Task description
Please give the number of lines in the records below that include "Abstract", with no other output.

[Data records]
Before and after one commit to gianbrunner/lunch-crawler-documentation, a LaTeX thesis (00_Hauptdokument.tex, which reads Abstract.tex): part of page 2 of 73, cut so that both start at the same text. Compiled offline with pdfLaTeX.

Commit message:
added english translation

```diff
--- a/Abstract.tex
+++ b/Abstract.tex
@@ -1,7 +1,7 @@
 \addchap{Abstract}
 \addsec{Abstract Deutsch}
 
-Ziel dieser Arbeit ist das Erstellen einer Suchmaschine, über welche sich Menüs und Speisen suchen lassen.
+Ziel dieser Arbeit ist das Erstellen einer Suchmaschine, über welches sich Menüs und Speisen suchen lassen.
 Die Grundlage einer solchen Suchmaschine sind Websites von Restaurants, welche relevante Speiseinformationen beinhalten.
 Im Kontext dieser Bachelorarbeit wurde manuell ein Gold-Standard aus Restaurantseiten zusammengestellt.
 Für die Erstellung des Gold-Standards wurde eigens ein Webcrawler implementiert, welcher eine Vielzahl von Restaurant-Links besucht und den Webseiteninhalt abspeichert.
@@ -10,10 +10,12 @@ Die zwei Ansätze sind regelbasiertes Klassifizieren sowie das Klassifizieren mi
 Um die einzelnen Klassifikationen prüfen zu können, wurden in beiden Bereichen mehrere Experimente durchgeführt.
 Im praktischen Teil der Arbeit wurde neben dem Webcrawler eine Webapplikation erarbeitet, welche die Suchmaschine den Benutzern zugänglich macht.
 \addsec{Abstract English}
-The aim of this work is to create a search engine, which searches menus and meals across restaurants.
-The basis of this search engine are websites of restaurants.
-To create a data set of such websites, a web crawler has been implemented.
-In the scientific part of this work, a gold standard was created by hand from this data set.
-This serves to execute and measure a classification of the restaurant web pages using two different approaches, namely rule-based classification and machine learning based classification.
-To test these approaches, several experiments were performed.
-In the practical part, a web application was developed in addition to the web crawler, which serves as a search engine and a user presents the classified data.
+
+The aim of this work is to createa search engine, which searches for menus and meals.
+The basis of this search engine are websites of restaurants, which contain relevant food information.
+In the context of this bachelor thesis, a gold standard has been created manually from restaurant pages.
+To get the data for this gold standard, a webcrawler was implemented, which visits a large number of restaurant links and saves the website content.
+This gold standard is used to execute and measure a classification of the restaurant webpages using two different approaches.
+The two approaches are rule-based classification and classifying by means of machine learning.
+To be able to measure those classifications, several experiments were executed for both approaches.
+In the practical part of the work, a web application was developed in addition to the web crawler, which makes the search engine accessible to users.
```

--

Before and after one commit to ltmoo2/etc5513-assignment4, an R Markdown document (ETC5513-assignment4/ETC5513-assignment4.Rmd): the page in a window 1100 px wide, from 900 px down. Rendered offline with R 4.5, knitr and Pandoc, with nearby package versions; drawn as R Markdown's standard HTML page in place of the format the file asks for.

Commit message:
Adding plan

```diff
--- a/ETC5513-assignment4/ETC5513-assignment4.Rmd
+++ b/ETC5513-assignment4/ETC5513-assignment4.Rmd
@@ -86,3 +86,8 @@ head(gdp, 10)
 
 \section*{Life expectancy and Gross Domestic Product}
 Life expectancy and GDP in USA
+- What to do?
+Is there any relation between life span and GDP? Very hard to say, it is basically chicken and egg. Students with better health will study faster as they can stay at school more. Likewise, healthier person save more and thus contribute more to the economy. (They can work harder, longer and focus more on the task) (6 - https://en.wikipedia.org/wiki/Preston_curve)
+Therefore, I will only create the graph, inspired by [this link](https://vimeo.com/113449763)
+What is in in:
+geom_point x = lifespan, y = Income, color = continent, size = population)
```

Answer below
6